Not all the scientists researching a Covid vaccine or cure are professionals working in labs. Anika Chebrolu, 14, from Texas, has been named America's Top Young Scientist 2020 for finding a compound that could bind to the distinctive spike protein in the SARS-Cov-2 virus and potentially inhibit its ability to infect human cells.
Anika is a keen science student and had initially entered the 3M Young Scientist Challenge with a project researching cures for the flu virus, after being ill with the disease. She was named one of 10 finalists for this year’s competition, which meant she could work all summer with the mentor she had been allocated, 3M scientist Dr Mahfuza Ali. Together, they decided to switch the focus of Anika’s research to the Covid-19 virus. Together, they whittled 698 million compounds down to just one that fit the criteria of potentially stopping the virus from working. The spike protein that is typical of some viruses, including coronavirus, helps the virus infect host cells. By neutralising it, the Anika’s molecule could stop the virus proliferating.

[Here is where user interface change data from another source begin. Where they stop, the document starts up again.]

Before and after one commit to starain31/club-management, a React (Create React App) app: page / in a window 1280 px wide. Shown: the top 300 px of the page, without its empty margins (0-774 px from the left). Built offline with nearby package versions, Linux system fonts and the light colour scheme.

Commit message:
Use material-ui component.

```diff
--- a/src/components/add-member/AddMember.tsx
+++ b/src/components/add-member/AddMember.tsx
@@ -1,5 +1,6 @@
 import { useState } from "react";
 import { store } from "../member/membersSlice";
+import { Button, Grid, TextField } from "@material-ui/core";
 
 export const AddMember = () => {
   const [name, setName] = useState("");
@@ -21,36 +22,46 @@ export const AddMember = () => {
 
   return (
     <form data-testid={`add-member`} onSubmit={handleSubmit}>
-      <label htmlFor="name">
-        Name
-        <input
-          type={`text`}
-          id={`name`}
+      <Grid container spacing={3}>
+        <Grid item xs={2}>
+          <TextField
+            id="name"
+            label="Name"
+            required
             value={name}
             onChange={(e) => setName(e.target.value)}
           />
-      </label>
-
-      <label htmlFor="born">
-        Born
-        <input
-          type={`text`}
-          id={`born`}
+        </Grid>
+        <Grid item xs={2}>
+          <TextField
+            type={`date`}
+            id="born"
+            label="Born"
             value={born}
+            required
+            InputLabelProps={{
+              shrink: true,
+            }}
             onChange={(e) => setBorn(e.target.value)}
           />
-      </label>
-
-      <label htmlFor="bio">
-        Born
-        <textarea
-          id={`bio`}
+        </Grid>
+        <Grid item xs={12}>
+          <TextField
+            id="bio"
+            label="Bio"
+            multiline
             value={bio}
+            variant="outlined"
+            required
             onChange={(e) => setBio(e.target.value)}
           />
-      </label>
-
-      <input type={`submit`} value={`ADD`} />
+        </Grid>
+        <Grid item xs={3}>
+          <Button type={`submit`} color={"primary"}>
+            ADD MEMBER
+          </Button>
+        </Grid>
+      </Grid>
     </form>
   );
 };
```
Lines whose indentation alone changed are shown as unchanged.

Up until now, the research has been done through computer modelling. Anika now hopes to work with virologists to continue her research in the lab, and potentially through to human testing.
Encouraging Girls in Science
For World Children’s Day, Anika recorded a socially distanced video with the Executive director of the UNICEF children’s charity Henrietta H. Fore.
The sound isn’t great at Anika’s end, and not helped by background music, so luckily there are subtitles. But it’s worth persevering as Anika explains how she became interested in science, how her role models are Marie Curie and her brother, and how she hopes to help combat gender discrimination and encourage girls into studying STEM subjects (Science, Technology, Engineering, and Mathematics).
> Young Scientist Named Time’s “Kid of the Year”